### What the task asks
Figure out the number of lines in the entries that hold the string "center", then give that number and nothing else.

### Records supplied
####

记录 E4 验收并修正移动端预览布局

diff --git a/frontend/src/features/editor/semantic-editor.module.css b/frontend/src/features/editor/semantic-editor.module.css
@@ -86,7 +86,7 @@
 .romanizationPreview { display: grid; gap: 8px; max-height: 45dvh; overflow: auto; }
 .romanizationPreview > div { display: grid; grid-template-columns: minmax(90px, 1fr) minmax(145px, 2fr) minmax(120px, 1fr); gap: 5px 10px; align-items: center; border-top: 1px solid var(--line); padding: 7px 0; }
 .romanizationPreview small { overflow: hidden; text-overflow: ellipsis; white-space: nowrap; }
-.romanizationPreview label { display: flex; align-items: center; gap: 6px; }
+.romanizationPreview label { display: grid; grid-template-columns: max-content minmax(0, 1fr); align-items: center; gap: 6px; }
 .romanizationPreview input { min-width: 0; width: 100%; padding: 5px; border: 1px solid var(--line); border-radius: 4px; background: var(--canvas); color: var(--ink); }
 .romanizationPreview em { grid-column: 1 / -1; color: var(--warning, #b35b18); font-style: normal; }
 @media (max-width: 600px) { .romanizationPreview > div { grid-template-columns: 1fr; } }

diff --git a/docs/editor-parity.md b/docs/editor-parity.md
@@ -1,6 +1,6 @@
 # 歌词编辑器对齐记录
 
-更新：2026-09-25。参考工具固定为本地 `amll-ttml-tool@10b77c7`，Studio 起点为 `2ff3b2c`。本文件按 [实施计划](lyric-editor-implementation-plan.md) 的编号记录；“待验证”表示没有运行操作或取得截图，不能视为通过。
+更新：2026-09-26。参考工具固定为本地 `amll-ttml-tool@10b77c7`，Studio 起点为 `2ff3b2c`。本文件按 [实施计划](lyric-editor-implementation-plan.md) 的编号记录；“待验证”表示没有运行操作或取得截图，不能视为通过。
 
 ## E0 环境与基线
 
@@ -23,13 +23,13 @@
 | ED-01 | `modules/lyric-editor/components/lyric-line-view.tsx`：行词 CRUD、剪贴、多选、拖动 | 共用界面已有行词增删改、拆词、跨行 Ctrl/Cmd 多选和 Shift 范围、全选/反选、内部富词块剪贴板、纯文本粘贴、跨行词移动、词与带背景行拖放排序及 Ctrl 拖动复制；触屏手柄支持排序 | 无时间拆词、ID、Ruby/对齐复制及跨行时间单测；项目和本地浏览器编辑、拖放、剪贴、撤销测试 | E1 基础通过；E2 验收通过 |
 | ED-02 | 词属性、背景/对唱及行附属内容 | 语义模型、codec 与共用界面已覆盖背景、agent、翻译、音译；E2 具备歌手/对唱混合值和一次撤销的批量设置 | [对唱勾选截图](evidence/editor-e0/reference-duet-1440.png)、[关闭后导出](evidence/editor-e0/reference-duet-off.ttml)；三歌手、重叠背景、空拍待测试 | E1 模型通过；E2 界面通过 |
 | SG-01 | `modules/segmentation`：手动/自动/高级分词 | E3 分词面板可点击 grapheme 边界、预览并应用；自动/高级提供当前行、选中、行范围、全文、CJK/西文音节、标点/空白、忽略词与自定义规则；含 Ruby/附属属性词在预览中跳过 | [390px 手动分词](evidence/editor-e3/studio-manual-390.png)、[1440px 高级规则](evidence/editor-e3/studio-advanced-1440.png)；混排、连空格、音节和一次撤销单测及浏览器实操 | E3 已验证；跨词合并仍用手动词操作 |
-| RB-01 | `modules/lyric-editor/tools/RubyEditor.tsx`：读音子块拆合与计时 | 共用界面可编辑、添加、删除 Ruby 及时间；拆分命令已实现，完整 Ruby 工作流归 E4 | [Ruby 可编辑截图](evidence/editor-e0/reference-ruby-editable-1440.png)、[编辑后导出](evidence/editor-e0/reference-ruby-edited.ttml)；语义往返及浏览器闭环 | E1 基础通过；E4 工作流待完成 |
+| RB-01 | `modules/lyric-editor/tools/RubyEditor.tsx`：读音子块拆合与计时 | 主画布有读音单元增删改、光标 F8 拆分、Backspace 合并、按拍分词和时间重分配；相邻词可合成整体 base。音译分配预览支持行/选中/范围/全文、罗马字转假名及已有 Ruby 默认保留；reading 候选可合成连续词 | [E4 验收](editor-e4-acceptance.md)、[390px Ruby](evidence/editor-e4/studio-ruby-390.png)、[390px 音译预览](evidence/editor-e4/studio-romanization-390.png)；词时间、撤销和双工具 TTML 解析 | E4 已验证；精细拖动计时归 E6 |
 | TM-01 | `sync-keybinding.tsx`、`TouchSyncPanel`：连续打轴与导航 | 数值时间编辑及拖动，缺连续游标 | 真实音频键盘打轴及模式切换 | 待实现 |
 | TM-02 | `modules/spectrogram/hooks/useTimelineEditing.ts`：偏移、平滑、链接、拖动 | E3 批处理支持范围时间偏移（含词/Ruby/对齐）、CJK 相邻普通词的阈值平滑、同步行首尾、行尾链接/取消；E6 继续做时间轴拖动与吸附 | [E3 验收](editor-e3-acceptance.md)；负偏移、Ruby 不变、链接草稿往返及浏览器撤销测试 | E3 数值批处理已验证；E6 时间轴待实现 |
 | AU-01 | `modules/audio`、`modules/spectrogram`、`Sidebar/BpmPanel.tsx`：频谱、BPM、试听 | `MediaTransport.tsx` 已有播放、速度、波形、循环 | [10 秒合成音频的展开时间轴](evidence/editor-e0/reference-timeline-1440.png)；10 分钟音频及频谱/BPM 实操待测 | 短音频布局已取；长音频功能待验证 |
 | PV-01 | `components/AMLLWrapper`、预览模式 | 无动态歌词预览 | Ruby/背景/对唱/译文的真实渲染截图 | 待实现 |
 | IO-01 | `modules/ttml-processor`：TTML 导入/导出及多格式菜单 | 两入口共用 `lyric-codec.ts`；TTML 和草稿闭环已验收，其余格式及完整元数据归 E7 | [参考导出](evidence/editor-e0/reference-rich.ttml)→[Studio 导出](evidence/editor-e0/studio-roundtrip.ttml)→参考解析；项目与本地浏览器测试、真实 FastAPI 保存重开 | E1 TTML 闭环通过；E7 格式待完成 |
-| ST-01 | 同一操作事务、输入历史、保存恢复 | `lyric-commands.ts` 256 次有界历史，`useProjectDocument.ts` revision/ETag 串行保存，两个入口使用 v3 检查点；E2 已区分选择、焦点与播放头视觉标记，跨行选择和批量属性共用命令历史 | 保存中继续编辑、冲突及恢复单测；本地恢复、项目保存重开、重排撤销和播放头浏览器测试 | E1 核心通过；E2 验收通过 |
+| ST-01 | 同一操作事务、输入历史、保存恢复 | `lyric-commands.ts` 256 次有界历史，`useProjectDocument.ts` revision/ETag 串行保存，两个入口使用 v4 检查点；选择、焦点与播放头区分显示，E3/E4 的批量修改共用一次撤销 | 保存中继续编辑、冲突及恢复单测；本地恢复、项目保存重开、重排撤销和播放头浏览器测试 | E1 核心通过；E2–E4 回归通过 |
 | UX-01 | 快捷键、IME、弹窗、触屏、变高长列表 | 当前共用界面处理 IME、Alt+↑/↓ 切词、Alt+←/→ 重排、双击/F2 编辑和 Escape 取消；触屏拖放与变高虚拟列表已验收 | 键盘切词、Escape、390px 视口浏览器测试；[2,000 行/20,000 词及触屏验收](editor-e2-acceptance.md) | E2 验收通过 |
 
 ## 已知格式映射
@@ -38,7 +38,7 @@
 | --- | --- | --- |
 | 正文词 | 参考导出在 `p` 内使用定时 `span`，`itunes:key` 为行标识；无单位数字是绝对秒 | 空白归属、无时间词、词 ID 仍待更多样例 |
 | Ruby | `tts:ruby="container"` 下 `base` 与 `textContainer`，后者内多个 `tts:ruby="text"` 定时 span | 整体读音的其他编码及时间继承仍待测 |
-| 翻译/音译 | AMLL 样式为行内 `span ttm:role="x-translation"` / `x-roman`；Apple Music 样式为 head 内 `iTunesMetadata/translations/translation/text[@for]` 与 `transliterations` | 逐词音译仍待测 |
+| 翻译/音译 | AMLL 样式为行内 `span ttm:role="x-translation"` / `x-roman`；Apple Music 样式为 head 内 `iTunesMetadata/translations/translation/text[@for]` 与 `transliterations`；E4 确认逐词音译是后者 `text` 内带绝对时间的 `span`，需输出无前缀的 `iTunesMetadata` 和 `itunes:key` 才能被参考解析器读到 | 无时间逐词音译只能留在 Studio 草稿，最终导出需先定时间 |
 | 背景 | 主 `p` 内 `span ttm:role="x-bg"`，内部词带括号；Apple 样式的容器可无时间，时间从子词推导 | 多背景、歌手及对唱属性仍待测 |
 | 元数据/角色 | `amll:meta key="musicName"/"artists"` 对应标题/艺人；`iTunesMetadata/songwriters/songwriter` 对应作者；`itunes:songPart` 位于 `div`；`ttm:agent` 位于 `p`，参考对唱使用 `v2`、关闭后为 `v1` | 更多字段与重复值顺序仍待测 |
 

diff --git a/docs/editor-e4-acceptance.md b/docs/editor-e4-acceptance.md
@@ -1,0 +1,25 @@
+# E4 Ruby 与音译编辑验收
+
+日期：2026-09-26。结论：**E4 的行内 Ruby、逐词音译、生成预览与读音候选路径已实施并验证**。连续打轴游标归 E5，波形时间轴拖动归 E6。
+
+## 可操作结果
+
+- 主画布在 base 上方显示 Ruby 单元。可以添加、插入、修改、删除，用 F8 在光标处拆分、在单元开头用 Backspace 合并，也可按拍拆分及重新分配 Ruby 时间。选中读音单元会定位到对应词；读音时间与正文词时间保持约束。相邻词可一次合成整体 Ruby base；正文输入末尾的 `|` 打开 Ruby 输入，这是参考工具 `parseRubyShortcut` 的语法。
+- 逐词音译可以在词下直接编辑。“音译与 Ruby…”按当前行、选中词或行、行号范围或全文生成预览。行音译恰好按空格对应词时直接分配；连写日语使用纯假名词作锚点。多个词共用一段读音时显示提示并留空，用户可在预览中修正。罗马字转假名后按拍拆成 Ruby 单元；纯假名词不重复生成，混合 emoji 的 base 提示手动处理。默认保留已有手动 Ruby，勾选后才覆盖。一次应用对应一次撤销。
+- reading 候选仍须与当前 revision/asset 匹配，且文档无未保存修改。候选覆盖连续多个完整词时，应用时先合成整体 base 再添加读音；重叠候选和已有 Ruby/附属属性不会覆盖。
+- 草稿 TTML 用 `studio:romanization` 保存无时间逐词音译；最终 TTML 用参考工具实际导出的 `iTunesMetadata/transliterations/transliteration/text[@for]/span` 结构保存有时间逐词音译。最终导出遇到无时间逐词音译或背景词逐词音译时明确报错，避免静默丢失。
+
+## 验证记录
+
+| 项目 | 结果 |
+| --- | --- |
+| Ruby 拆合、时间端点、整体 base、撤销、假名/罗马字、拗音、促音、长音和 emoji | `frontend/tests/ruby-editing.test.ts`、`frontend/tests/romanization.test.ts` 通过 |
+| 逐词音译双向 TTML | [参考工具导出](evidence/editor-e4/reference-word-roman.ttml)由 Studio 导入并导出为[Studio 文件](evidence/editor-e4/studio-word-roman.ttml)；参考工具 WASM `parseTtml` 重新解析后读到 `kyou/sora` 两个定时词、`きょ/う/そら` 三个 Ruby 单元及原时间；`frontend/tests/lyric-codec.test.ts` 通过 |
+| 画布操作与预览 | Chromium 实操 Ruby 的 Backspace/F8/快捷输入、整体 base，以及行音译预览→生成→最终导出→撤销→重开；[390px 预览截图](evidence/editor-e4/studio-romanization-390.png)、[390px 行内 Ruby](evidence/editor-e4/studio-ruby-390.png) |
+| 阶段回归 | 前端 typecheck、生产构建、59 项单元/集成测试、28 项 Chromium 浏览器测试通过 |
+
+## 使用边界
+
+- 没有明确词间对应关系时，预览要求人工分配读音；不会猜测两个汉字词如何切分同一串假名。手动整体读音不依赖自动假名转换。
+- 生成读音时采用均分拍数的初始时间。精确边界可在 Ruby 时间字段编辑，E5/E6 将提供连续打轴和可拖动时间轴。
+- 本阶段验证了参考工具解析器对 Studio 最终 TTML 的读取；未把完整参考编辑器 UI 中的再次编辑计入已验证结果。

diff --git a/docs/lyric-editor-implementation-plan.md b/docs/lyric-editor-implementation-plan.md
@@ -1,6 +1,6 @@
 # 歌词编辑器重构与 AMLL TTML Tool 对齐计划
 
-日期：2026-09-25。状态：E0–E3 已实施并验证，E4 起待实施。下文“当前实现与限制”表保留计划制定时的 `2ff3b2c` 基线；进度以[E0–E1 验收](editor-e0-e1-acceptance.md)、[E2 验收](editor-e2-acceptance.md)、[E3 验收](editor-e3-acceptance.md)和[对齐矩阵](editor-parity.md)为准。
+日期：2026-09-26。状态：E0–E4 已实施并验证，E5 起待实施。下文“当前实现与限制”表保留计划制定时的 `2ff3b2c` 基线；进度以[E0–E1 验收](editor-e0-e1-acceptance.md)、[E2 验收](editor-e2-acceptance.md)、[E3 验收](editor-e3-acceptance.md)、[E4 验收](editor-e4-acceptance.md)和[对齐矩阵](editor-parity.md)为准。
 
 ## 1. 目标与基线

####

### Answer to this task
3